> **Work request**:
The word "null" marks the lines to report; pull each of them from the listing.

> **Entries provided**:
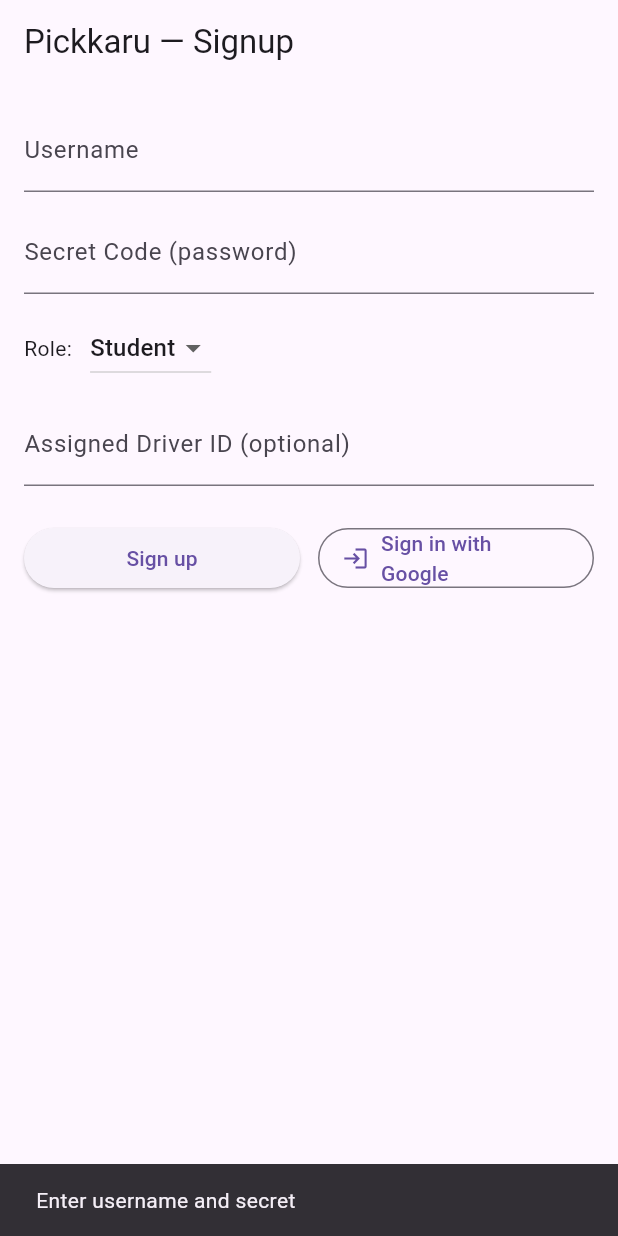
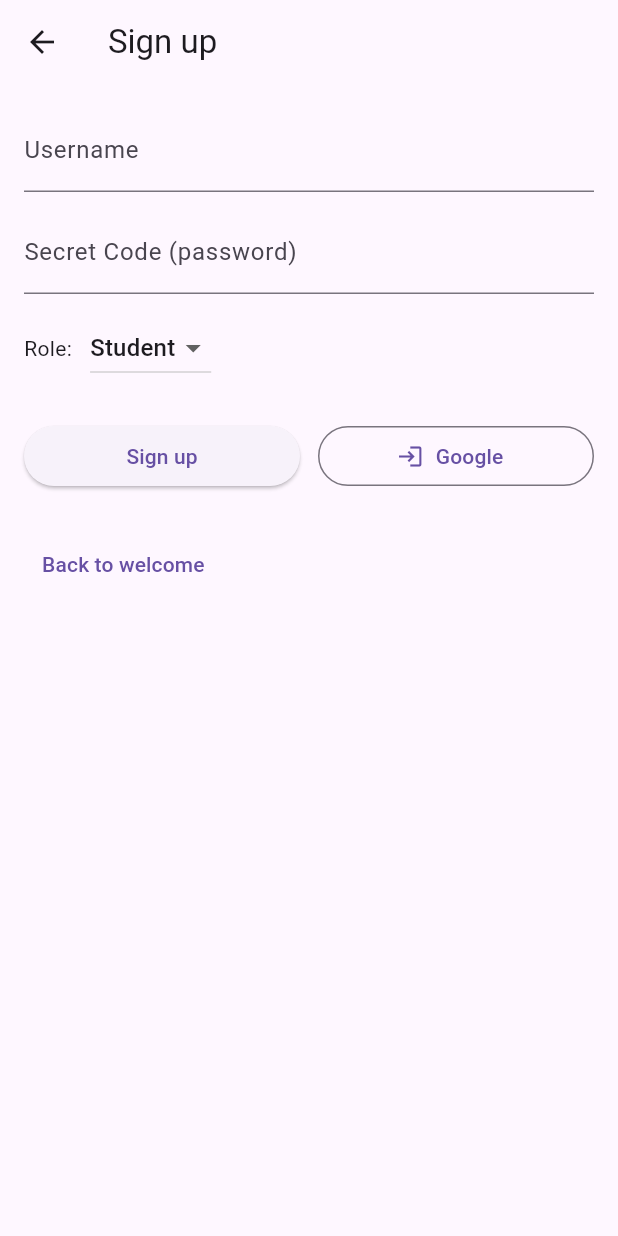
Before and after one commit to HammadAwan424/pickkaru, a Flutter app: the screen it shows after launch, after a tap on "Sign up", on a phone screen of 412 x 824 dp. Run offline on Flutter 3.47's test engine with Material 3 defaults, Android fonts, the phone set to English and light mode, and no system bars; our stand-ins replace cloud_firestore, firebase_auth, firebase_core, google_sign_in; accounts and stored records are empty.

Commit message:
separation of signup and signin - the former require to set a role while the latter reads it

```diff
--- a/lib/screens/home_page.dart
+++ b/lib/screens/home_page.dart
@@ -1,130 +1,48 @@
 import 'package:flutter/material.dart';
-import '../services/firebase_signup_service.dart';
+import 'sign_in_page.dart';
+import 'sign_up_page.dart';
 
-class HomePage extends StatefulWidget {
+class HomePage extends StatelessWidget {
   const HomePage({super.key});
-
-  @override
-  State<HomePage> createState() => _HomePageState();
-}
-
-class _HomePageState extends State<HomePage> {
-  final _usernameCtrl = TextEditingController();
-  final _secretCtrl = TextEditingController();
-  final _driverIdCtrl = TextEditingController();
-  String _role = 'student';
-  bool _loading = false;
-
-  @override
-  void dispose() {
-    _usernameCtrl.dispose();
-    _secretCtrl.dispose();
-    _driverIdCtrl.dispose();
-    super.dispose();
-  }
-
-  Future<void> _signup() async {
-    final username = _usernameCtrl.text.trim();
-    final secret = _secretCtrl.text.trim();
-    final driverId = _driverIdCtrl.text.trim().isEmpty ? null : _driverIdCtrl.text.trim();
-    if (username.isEmpty || secret.isEmpty) {
-      ScaffoldMessenger.of(context).showSnackBar(const SnackBar(content: Text('Enter username and secret')));
-      return;
-    }
-
-    setState(() => _loading = true);
-    try {
-      final svc = FirebaseSignupService();
-      await svc.signUpWithUsername(username: username, secret: secret, role: _role, assignedDriverId: driverId);
-      if (mounted) {
-        ScaffoldMessenger.of(context).showSnackBar(const SnackBar(content: Text('Signup complete')));
-      }
-    } catch (e) {
-      if (mounted) {
-        ScaffoldMessenger.of(context).showSnackBar(SnackBar(content: Text('Signup failed: $e')));
-      }
-    } finally {
-      if (mounted) setState(() => _loading = false);
-    }
-  }
-
-  Future<void> _signInWithGoogle() async {
-    setState(() => _loading = true);
-    try {
-      final svc = FirebaseSignupService();
-      await svc.signInWithGoogle();
-      if (mounted) {
-        ScaffoldMessenger.of(context).showSnackBar(const SnackBar(content: Text('Signed in with Google')));
-      }
-    } catch (e) {
-      if (mounted) {
-        ScaffoldMessenger.of(context).showSnackBar(SnackBar(content: Text('Google sign-in failed: $e')));
-      }
-    } finally {
-      if (mounted) setState(() => _loading = false);
-    }
-  }
 
   @override
   Widget build(BuildContext context) {
     return Scaffold(
-      appBar: AppBar(title: const Text('Pickkaru — Signup')),
+      appBar: AppBar(title: const Text('Pickkaru — Welcome')),
       body: Padding(
         padding: const EdgeInsets.all(16.0),
         child: Column(
-          crossAxisAlignment: CrossAxisAlignment.start,
+          mainAxisAlignment: MainAxisAlignment.center,
+          crossAxisAlignment: CrossAxisAlignment.stretch,
           children: [
-            TextField(
-              controller: _usernameCtrl,
-              decoration: const InputDecoration(labelText: 'Username'),
+            const Text(
+              'Welcome to Pickkaru',
+              style: TextStyle(fontSize: 24, fontWeight: FontWeight.bold),
+              textAlign: TextAlign.center,
+            ),
+            const SizedBox(height: 16),
+            const Text(
+              'Sign in if you already have an account, or sign up to create a new driver or student profile.',
+              textAlign: TextAlign.center,
+            ),
+            const SizedBox(height: 32),
+            ElevatedButton(
+              onPressed: () {
+                Navigator.of(context).push(
+                  MaterialPageRoute(builder: (_) => const SignInPage()),
+                );
+              },
+              child: const Text('Sign in'),
             ),
             const SizedBox(height: 12),
-            TextField(
-              controller: _secretCtrl,
-              decoration: const InputDecoration(labelText: 'Secret Code (password)'),
-              obscureText: true,
+            OutlinedButton(
+              onPressed: () {
+                Navigator.of(context).push(
+                  MaterialPageRoute(builder: (_) => const SignUpPage()),
+                );
+              },
+              child: const Text('Sign up'),
             ),
-            const SizedBox(height: 12),
-            Row(
-              children: [
-                const Text('Role:'),
-                const SizedBox(width: 12),
-                DropdownButton<String>(
-                  value: _role,
-                  items: const [
-                    DropdownMenuItem(value: 'student', child: Text('Student')),
-                    DropdownMenuItem(value: 'driver', child: Text('Driver')),
-                  ],
-                  onChanged: (v) => setState(() => _role = v ?? 'student'),
-                )
-              ],
-            ),
-            if (_role == 'student') ...[
-              const SizedBox(height: 12),
-              TextField(
-                controller: _driverIdCtrl,
-                decoration: const InputDecoration(labelText: 'Assigned Driver ID (optional)'),
-              ),
-            ],
-            const SizedBox(height: 24),
-            Row(
-              children: [
-                Expanded(
-                  child: ElevatedButton(
-                    onPressed: _loading ? null : _signup,
-                    child: _loading ? const CircularProgressIndicator() : const Text('Sign up'),
-                  ),
-                ),
-                const SizedBox(width: 12),
-                Expanded(
-                  child: OutlinedButton.icon(
-                    onPressed: _loading ? null : _signInWithGoogle,
-                    icon: const Icon(Icons.login),
-                    label: const Text('Sign in with Google'),
-                  ),
-                ),
-              ],
-            )
           ],
         ),
       ),
--- /dev/null
+++ b/lib/screens/sign_up_page.dart
@@ -0,0 +1,162 @@
+import 'package:flutter/material.dart';
+import '../screens/student_driver_assignment_page.dart';
+import '../services/firebase_signup_service.dart';
+
+class SignUpPage extends StatefulWidget {
+  const SignUpPage({super.key});
+
+  @override
+  State<SignUpPage> createState() => _SignUpPageState();
+}
+
+class _SignUpPageState extends State<SignUpPage> {
+  final _usernameCtrl = TextEditingController();
+  final _secretCtrl = TextEditingController();
+  roles _role = roles.student;
+  bool _loading = false;
+
+  @override
+  void dispose() {
+    _usernameCtrl.dispose();
+    _secretCtrl.dispose();
+    super.dispose();
+  }
+
+  Future<void> _signup() async {
+    final username = _usernameCtrl.text.trim();
+    final secret = _secretCtrl.text.trim();
+    if (username.isEmpty || secret.isEmpty) {
+      ScaffoldMessenger.of(context).showSnackBar(
+        const SnackBar(content: Text('Enter username and secret')),
+      );
+      return;
+    }
+
+    setState(() => _loading = true);
+    try {
+      final svc = FirebaseSignupService();
+      final uid = await svc.signUpWithUsername(
+        username: username,
+        secret: secret,
+        role: _role,
+      );
+
+      if (!mounted) return;
+
+      if (_role == roles.student) {
+        await Navigator.of(context).push<bool>(
+          MaterialPageRoute(
+            builder: (_) => StudentDriverAssignmentPage(studentUid: uid),
+          ),
+        );
+      }
+
+      if (mounted) {
+        ScaffoldMessenger.of(context).showSnackBar(
+          const SnackBar(content: Text('Signup complete')),
+        );
+      }
+    } catch (e) {
+      if (mounted) {
+        ScaffoldMessenger.of(context).showSnackBar(
+          SnackBar(content: Text('Signup failed: $e')),
+        );
+      }
+    } finally {
+      if (mounted) setState(() => _loading = false);
+    }
+  }
+
+  Future<void> _singUpWithGoogle() async {
+    setState(() => _loading = true);
+    try {
+      final svc = FirebaseSignupService();
+      await svc.signInWithGoogle(_role);
+      if (mounted) {
+        ScaffoldMessenger.of(context).showSnackBar(
+          const SnackBar(content: Text('Signed in with Google')),
+        );
+      }
+    } catch (e) {
+      if (mounted) {
+        ScaffoldMessenger.of(context).showSnackBar(
+          SnackBar(content: Text('Google sign-in failed: $e')),
+        );
+      }
+    } finally {
+      if (mounted) setState(() => _loading = false);
+    }
+  }
+
+  @override
+  Widget build(BuildContext context) {
+    return Scaffold(
+      appBar: AppBar(title: const Text('Sign up')),
+      body: Padding(
+        padding: const EdgeInsets.all(16.0),
+        child: Column(
+          crossAxisAlignment: CrossAxisAlignment.start,
+          children: [
+            TextField(
+              controller: _usernameCtrl,
+              decoration: const InputDecoration(labelText: 'Username'),
+            ),
+            const SizedBox(height: 12),
+            TextField(
+              controller: _secretCtrl,
+              decoration:
+                  const InputDecoration(labelText: 'Secret Code (password)'),
+              obscureText: true,
+            ),
+            const SizedBox(height: 12),
+            Row(
+              children: [
+                const Text('Role:'),
+                const SizedBox(width: 12),
+                DropdownButton<roles>(
+                  value: _role,
+                  items: const [
+                    DropdownMenuItem(
+                        value: roles.student, child: Text('Student')),
+                    DropdownMenuItem(
+                        value: roles.driver, child: Text('Driver')),
+                  ],
+                  onChanged: (value) {
+                    if (value == null) return;
+                    setState(() => _role = value);
+                  },
+                )
+              ],
+            ),
+            const SizedBox(height: 24),
+            Row(
+              children: [
+                Expanded(
+                  child: ElevatedButton(
+                    onPressed: _loading ? null : _signup,
+                    child: _loading
+                        ? const CircularProgressIndicator()
+                        : const Text('Sign up'),
+                  ),
+                ),
+                const SizedBox(width: 12),
+                Expanded(
+                  child: OutlinedButton.icon(
+                    onPressed: _loading ? null : _singUpWithGoogle,
+                    icon: const Icon(Icons.login),
+                    label: const Text('Google'),
+                  ),
+                ),
+              ],
+            ),
+            const SizedBox(height: 24),
+            TextButton(
+              onPressed: () => Navigator.of(context).pop(),
+              child: const Text('Back to welcome'),
+            ),
+          ],
+        ),
+      ),
+    );
+  }
+}
```
Also changed, not shown: lib/screens/sign_in_page.dart (added, +140 -0 lines), lib/screens/student_driver_assignment_page.dart (added, +89 -0 lines), lib/services/firebase_signup_service.dart (+69 -26 lines), 1 other file.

> **Answer to the exercise**:
-    final driverId = _driverIdCtrl.text.trim().isEmpty ? null : _driverIdCtrl.text.trim();
-                    onPressed: _loading ? null : _signup,
-                    onPressed: _loading ? null : _signInWithGoogle,
--- /dev/null
+                    if (value == null) return;
+                    onPressed: _loading ? null : _signup,
+                    onPressed: _loading ? null : _singUpWithGoogle,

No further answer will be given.